If the forces of the enemy set such store by the distribution of literature to acquaint the working masses with their theory of revolution (and Lenin said that there could be no revolution without a theory of revolution) then most assuredly we are doing the right thing by distributing THE CATHOLIC WORKER on every possible occasion.
There are forty thousand members of the Communist party in the United States. There are twenty thousand people in the Garden at these Communist meetings. Not by any means are a majority of them Communists. Many are sympathizers. Many are good trade unionists. Certainly the great mass of workers, convinced though they may be that better conditions can only come about through violence, do not want class war. Surely the great majority if faced with the choice between good and evil, God or the devil, would not choose evil. It is on this assumption that we are working. It is for this reason that we go out into the highways and byways, out on the street corner and the picket line with our paper.
Many of our readers throughout the country are also distributing the paper. We ask you all to help in this, the Christian revolution. Send for extra copies and give them to your friends.
At Mott street we have an entire room devoted to clothes. Many a day forty people come in for garments and many of them have to be turned away. The other day we gave fifteen women warm coats, but there was an equal number of men who had to be turned away. The best we could do for many of them was give them warm wool scarves. We need sweaters, no matter how old or holey. We need suit coats, even if there are no pants. We need overcoats, underwear. Many of the men went away wearing women’s stockings in want of men’s. Do you know what it is like to walk the streets with bare and blistered feet in your shoes? Please help us by sending in your old clothes. We have a family of children also who need to be outfitted, as well as men and women.
One of the fathers of the church said, “the coat which hangs in your closet belongs to the poor.”
This is being written down at the County Court where I am waiting for the commitment clerk to come down from the Bellevue psychopathic ward. The paper must go to press today, but there is a work of mercy to be done. One of our women has fallen into the hands of the State (and the State is becoming an inexorable guardian) and they have decided she is psychopathic and needs to be committed to the Manhattan Hospital. It is to rescue her that I am here, to plead to the judge to release her in our care. She had been with us six months and we had known her and helped her for some two years before that. What peculiarities she has we can cope with, but aside from any mental disorder, perhaps the result of cruel hardship and loneliness and insecurity, we are convinced that a most grave injustice is being done which we must prevent.
Right now I should be down at the printer’s overseeing the makeup of the paper, because Bill Callahan, who of all the crowd is best at makeup, is away, and John Cort and Eddie Priest, though they can get a story and write one—though they fit in every other way into the scheme of life of the Catholic Worker—are not as yet at ease in writing heads and balancing the front page. Not that I am so hot myself. Bit I should be there, I think fretfully.

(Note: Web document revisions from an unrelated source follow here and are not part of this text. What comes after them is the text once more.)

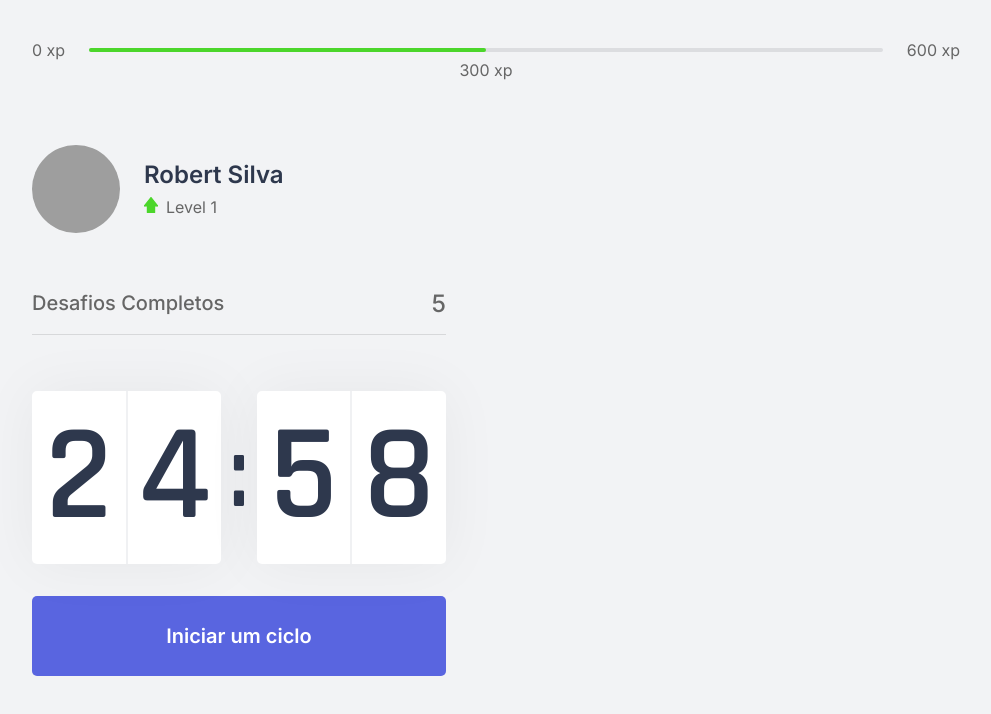
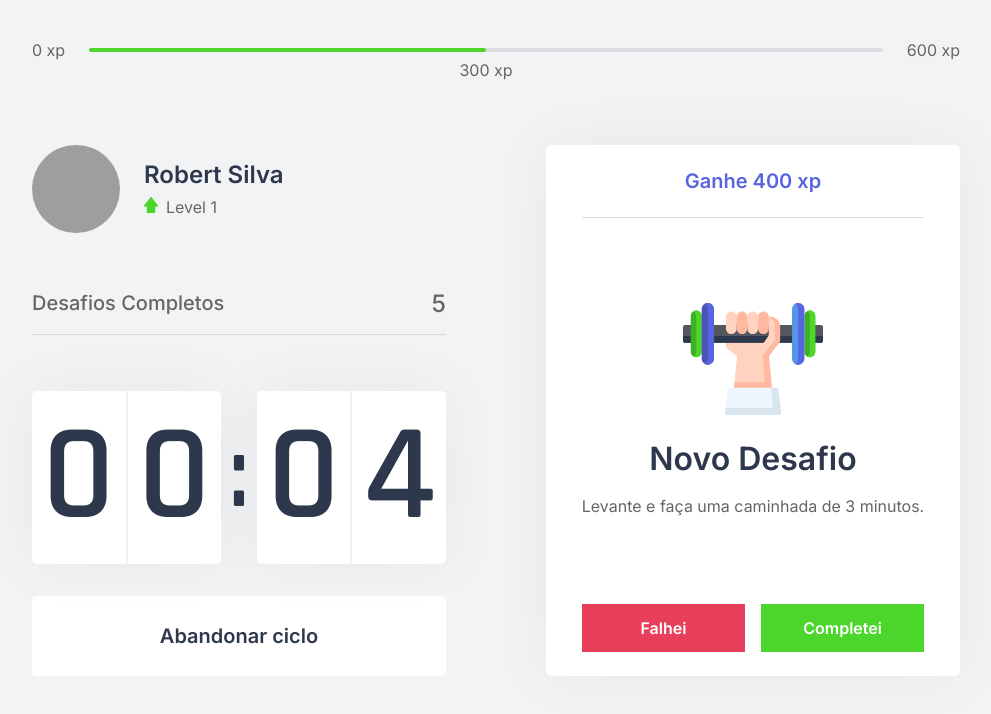
Before and after one commit to robertsilva4/moveit-next, a Next.js app: page / in a window 1280 px wide. Both pictures are taken after a click on the button "Iniciar um ciclo". Shown: the top 714 px of the page, without its empty margins (144-1135 px from the left). Built offline with nearby package versions, Linux system fonts and the light colour scheme; grey boxes are pictures that could not be loaded.

Commit message:
create Context

```diff
--- /dev/null
+++ b/src/components/ChallengeBox.tsx
@@ -0,0 +1,49 @@
+import { useContext } from 'react';
+import { ChallengesContext } from '../contexts/ChallengesContext';
+import styles from '../styles/components/ChallengeBox.module.css';
+
+export function ChallengeBox() {
+    const contextData = useContext(ChallengesContext);
+
+    console.log(contextData);
+
+
+    const hasActiveChallenge = true;
+
+    return(
+        <div className={styles.challengeBoxContainer}>
+            {hasActiveChallenge ? (
+                <div className={styles.challengeActive}>
+                    <header>Ganhe 400 xp</header>
+                    <main>
+                        <img src="icons/body.svg" alt="Corpo"/>
+                        <strong>Novo Desafio</strong>
+                        <p>Levante e faça uma caminhada de 3 minutos.</p>
+                    </main>
+                    <footer>
+                        <button
+                            type="button"
+                            className={styles.challengeFailedButton}
+                        >
+                            Falhei
+                        </button>
+                        <button
+                            type="button"
+                            className={styles.challengeSucceededButton}
+                        >
+                            Completei
+                        </button>
+                    </footer>
+                </div>
+            ) : (
+                <div className={styles.challengeNotActive}>
+                <strong>Finalize um ciclo para receber desafio</strong>
+                <p>
+                    <img src="icons/level-up.svg" alt="level up"/>
+                    Avance de Level completando desafios.
+                </p>
+            </div>
+            )}
+        </div>
+    );
+}
--- a/src/components/Countdown.tsx
+++ b/src/components/Countdown.tsx
@@ -1,9 +1,15 @@
-import { useState, useEffect } from 'react';
+import { useState, useEffect, useContext } from 'react';
+import { ChallengesContext } from '../contexts/ChallengesContext';
 import styles from '../styles/components/Countdown.module.css';
 
+
+let countdownTimeout: NodeJS.Timeout;
 export function Countdown() {
-    const [time, setTime] = useState(25 * 60);
-    const [active, setActive] = useState(false);
+    const {startNewChallenge} = useContext(ChallengesContext);
+
+    const [time, setTime] = useState(0.1 * 60);
+    const [isActive, setIsActive] = useState(false);
+    const [hasFinished, setHasFinished] = useState(false);
 
     const minutes = Math.floor(time / 60);
     const seconds = time % 60;
@@ -12,17 +18,27 @@
     const [secondLeft, secondRight] = String(seconds).padStart(2, '0').split('');
 
     function startCountdown() {
-        setActive(true);
+        setIsActive(true);
 
     }
 
+    function resetCountdown() {
+        clearTimeout(countdownTimeout);
+        setIsActive(false);
+        setTime(0.1 * 60);
+    }
+
     useEffect(() => {
-        if (active && time > 0) {
-            setTimeout(()=>{
+        if (isActive && time > 0) {
+            countdownTimeout = setTimeout(()=>{
                 setTime(time - 1);
             }, 1000)
+        }else if (isActive && time == 0) {
+            setHasFinished(true)
+            setIsActive(false)
+            startNewChallenge();
         }
-    },[active, time])
+    },[isActive, time])
 
     return (
         <div>
@@ -37,13 +53,35 @@
                 <span>{secondRight}</span>
             </div>
         </div>
-        <button
-            type="button"
+
+        {hasFinished ? (
+            <button
+            disabled
             className={styles.countdownButton}
-            onClick={startCountdown}
         >
-            Iniciar um ciclo
+            Ciclo Encerrado
         </button>
+        ) : (
+            <>
+                {isActive ? (
+            <button
+                type="button"
+                className={ `${styles.countdownButton} ${styles.countdownButtonActive}`}
+                onClick={resetCountdown}
+            >
+                Abandonar ciclo
+            </button>
+        ) : (
+            <button
+                type="button"
+                className={styles.countdownButton}
+                onClick={startCountdown}
+            >
+                Iniciar um ciclo
+            </button>
+        )}
+            </>
+        )}
         </div>
     );
 }
--- /dev/null
+++ b/src/contexts/ChallengesContext.tsx
@@ -0,0 +1,45 @@
+import { createContext, ReactNode, useState } from 'react';
+
+
+interface ChallengesContextData{
+    level: number;
+    challengesCompleted: number;
+    currentExperience: number;
+    levelUp: ()=> void;
+    startNewChallenge: ()=> void;
+
+}
+
+interface ChallengesProviderProps{
+    children: ReactNode ;
+}
+
+export const ChallengesContext = createContext({} as ChallengesContextData);
+
+export function ChallengesProvider({ children } : ChallengesProviderProps) {
+    const [level, setLevel] = useState(1);
+    const [currentExperience, setCurrentExperience] = useState(0);
+    const [challengesCompleted, setChallengesCompleted ] = useState(0);
+
+    function levelUp() {
+      setLevel(level + 1)
+    }
+
+    function startNewChallenge() {
+        console.log('new challenge');
+
+    }
+
+    return (
+        <ChallengesContext.Provider
+        value={{
+            level,
+            challengesCompleted,
+            currentExperience,
+            levelUp,
+            startNewChallenge
+        }}>
+            {children}
+        </ChallengesContext.Provider>
+    );
+}
--- a/src/pages/_app.tsx
+++ b/src/pages/_app.tsx
@@ -1,7 +1,13 @@
 import '../styles/global.css';
 
+import { ChallengesProvider }from '../contexts/ChallengesContext';
+
 function MyApp({ Component, pageProps }) {
-  return <Component {...pageProps} />
+  return (
+    <ChallengesProvider>
+      <Component {...pageProps} />
+    </ChallengesProvider>
+  );
 }
 
 export default MyApp
--- a/src/pages/index.tsx
+++ b/src/pages/index.tsx
@@ -8,6 +8,7 @@
 import { Countdown } from "../components/Countdown";
 
 import Heade from 'next/head';
+import { ChallengeBox } from "../components/ChallengeBox";
 
 export default function Home() {
   return (
@@ -24,7 +25,7 @@
           <Countdown />
         </div>
         <div>
-
+          <ChallengeBox/>
         </div>
       </section>
     </div>
--- /dev/null
+++ b/src/styles/components/ChallengeBox.module.css
@@ -0,0 +1,110 @@
+.challengeBoxContainer{
+    height: 100%;
+
+    background: var(--white);
+    border-radius: 5px;
+    box-shadow: 0 0 60px  rgba(0, 0, 0, 0.05);
+    padding: 1.5rem 2rem;
+
+    display: flex;
+    flex-direction: column;
+    align-items: center;
+    justify-content: center;
+
+    text-align: center;
+}
+
+.challengeNotActive {
+    display: flex;
+    flex-direction: column;
+    align-items: center;
+}
+
+.challengeNotActive strong {
+    font-size: 1.5rem;
+    font-weight: 500;
+    line-height: 1.4;
+}
+
+.challengeNotActive p {
+    display: flex;
+    flex-direction: column;
+    align-items: center;
+    line-height: 1.4;
+    max-width: 70%;
+    margin-top: 3rem;
+}
+
+.challengeNotActive p img {
+    margin-bottom: 1rem;
+}
+
+.challengeActive {
+    height: 100%;
+
+    display: flex;
+    flex-direction: column;
+}
+
+.challengeActive header{
+    color: var(--blue);
+    font-weight: 600;
+    font-size: 1.25rem;
+    padding: 0 2rem 1.5rem;
+    border-bottom: 1px solid var(--gray-line);
+}
+
+.challengeActive main {
+    flex: 1;
+    display: flex;
+    flex-direction: column;
+    align-items: center;
+    justify-content: center;
+}
+
+.challengeActive main strong {
+    font-size: 2rem;
+    font-weight: 600;
+    color: var(--title);
+    margin: 1.5rem 0 1rem;
+}
+
+.challengeActive main p {
+    line-height: 1.5;
+}
+
+.challengeActive footer {
+    display: grid;
+    grid-template-columns: repeat(2, 1fr);
+    gap: 1rem;
+}
+
+.challengeActive footer button{
+    height: 3rem;
+
+    display: flex;
+    align-items: center;
+    justify-content: center;
+
+    border: 0;
+    border-radius: 5x;
+
+    color: var(--white);
+
+    font-size: 1rem;
+    font-weight: 600;
+
+    transition: filter 0.2s;
+}
+
+.challengeActive footer button.challengeFailedButton {
+    background: var(--red);
+}
+
+.challengeActive footer button.challengeSucceededButton {
+    background: var(--green);
+}
+
+.challengeActive footer button:hover {
+    filter: brightness(0.9);
+}
--- a/src/styles/components/Countdown.module.css
+++ b/src/styles/components/Countdown.module.css
@@ -59,6 +59,22 @@
     transition: background-color 0.2s;
 }
 
-.countdownButton:hover{
+.countdownButton:not(:disabled):hover{
     background: var(--blue-dark);
 }
+
+.countdownButtonActive{
+    background: var(--white);
+    color: var(--title);
+}
+
+.countdownButtonActive:not(:disabled):hover {
+    background: var(--red);
+    color: var(--white);
+}
+
+.countdownButton:disabled{
+    background: var(--white);
+    color: var(--text);
+    cursor: not-allowed;
+}
```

However, I shall sit and wait, writing this last bit of “copy,” and as to how things are going in the crowded print shop where three other papers are going to press at the same time—I shall just have to leave that to the Lord, and our inexperienced fellow workers. When it comes to choosing which is the most important work this morning—one human being is of greater importance than all the papers ever published—I am sure our readers will agree. So when they find errors in the proof reading or in the heads, an unbalanced job in the
putting together of the paper, they will please excuse us.